## Task requirements
Read the data below line by line and copy each one with "once" in it.

## Data in this exercise

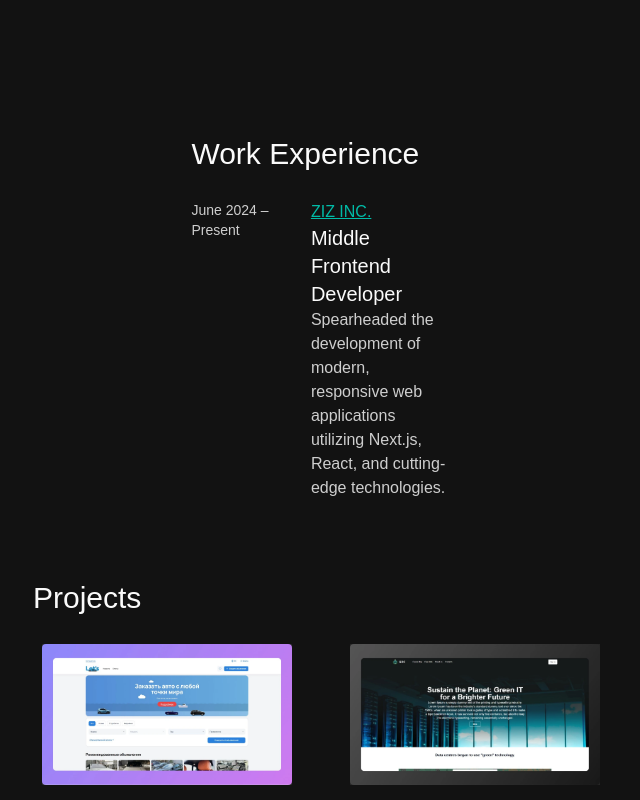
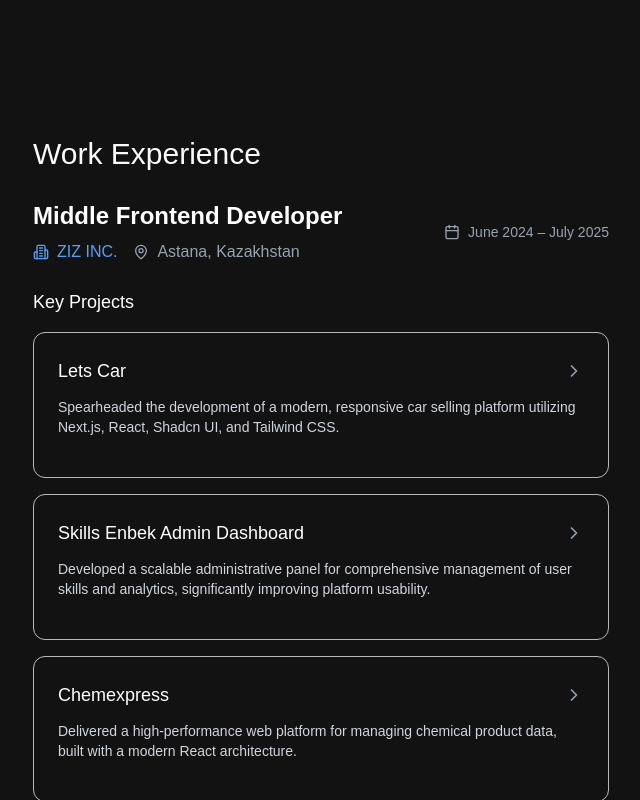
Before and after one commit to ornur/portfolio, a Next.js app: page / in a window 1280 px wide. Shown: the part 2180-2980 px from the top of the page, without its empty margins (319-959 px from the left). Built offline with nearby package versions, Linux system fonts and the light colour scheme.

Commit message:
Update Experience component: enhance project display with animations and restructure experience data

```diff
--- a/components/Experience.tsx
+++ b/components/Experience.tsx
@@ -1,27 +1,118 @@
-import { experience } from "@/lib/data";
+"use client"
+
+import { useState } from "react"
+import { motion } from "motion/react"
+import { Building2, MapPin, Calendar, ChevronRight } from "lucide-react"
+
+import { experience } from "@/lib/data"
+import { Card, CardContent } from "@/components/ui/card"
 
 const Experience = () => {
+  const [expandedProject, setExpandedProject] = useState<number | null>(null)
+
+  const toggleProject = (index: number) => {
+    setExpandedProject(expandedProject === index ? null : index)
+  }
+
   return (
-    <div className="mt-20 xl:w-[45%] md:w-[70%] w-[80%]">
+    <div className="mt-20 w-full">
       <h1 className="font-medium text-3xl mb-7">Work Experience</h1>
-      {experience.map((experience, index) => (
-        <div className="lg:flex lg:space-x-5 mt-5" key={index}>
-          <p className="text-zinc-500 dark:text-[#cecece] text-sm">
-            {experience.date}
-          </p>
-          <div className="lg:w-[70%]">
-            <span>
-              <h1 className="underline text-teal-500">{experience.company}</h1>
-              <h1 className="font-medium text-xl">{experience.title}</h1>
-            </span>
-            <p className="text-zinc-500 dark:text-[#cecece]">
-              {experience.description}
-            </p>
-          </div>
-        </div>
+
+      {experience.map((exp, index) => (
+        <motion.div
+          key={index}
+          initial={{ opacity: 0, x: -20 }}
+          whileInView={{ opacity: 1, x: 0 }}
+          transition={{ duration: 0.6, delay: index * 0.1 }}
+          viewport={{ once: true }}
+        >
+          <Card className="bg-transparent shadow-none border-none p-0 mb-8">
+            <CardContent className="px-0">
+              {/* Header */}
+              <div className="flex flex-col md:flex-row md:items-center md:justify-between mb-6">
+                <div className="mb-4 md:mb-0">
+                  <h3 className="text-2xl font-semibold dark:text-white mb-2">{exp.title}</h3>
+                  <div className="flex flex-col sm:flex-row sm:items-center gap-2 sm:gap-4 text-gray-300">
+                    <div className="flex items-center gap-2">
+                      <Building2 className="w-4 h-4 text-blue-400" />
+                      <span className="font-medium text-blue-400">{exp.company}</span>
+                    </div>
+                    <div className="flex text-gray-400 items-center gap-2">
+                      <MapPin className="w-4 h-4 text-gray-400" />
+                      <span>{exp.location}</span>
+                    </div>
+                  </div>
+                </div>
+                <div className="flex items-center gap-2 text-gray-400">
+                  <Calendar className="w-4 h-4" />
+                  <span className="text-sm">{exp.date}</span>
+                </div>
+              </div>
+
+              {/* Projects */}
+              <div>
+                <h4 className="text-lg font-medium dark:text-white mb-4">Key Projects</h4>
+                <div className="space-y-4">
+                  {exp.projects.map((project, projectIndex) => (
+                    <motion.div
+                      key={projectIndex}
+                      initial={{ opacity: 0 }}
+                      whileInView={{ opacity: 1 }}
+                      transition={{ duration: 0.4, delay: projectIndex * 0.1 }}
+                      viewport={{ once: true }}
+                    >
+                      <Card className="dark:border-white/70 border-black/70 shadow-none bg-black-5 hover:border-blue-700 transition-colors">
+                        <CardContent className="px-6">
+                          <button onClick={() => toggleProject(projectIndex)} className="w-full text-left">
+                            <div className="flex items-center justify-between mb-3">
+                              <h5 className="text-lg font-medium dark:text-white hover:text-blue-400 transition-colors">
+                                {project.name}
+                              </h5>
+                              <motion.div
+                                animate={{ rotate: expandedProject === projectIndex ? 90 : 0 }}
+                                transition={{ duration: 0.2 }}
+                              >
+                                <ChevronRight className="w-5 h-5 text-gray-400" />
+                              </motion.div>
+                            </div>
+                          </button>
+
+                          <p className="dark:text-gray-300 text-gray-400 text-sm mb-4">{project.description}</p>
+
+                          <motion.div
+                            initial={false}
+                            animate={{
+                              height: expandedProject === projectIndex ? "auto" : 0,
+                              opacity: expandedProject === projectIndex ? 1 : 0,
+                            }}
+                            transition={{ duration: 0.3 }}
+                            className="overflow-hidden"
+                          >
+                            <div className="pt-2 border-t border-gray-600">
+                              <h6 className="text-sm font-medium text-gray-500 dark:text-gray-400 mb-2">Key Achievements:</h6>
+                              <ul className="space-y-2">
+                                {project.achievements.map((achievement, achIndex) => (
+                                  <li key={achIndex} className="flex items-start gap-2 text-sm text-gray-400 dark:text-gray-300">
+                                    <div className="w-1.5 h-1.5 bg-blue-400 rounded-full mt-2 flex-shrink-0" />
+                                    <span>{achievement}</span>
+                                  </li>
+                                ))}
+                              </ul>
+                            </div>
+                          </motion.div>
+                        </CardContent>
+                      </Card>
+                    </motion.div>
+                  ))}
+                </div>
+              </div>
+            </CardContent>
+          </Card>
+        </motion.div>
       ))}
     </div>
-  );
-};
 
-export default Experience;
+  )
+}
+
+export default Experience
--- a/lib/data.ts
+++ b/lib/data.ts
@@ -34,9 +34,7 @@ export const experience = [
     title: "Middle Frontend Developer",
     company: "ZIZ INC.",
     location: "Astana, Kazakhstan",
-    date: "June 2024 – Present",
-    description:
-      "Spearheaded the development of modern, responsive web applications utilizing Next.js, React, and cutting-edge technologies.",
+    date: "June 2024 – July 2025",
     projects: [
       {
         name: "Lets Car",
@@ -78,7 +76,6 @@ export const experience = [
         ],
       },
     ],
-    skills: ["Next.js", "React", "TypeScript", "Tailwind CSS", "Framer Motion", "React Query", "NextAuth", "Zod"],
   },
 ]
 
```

## Answer box
+          viewport={{ once: true }}
+                      viewport={{ once: true }}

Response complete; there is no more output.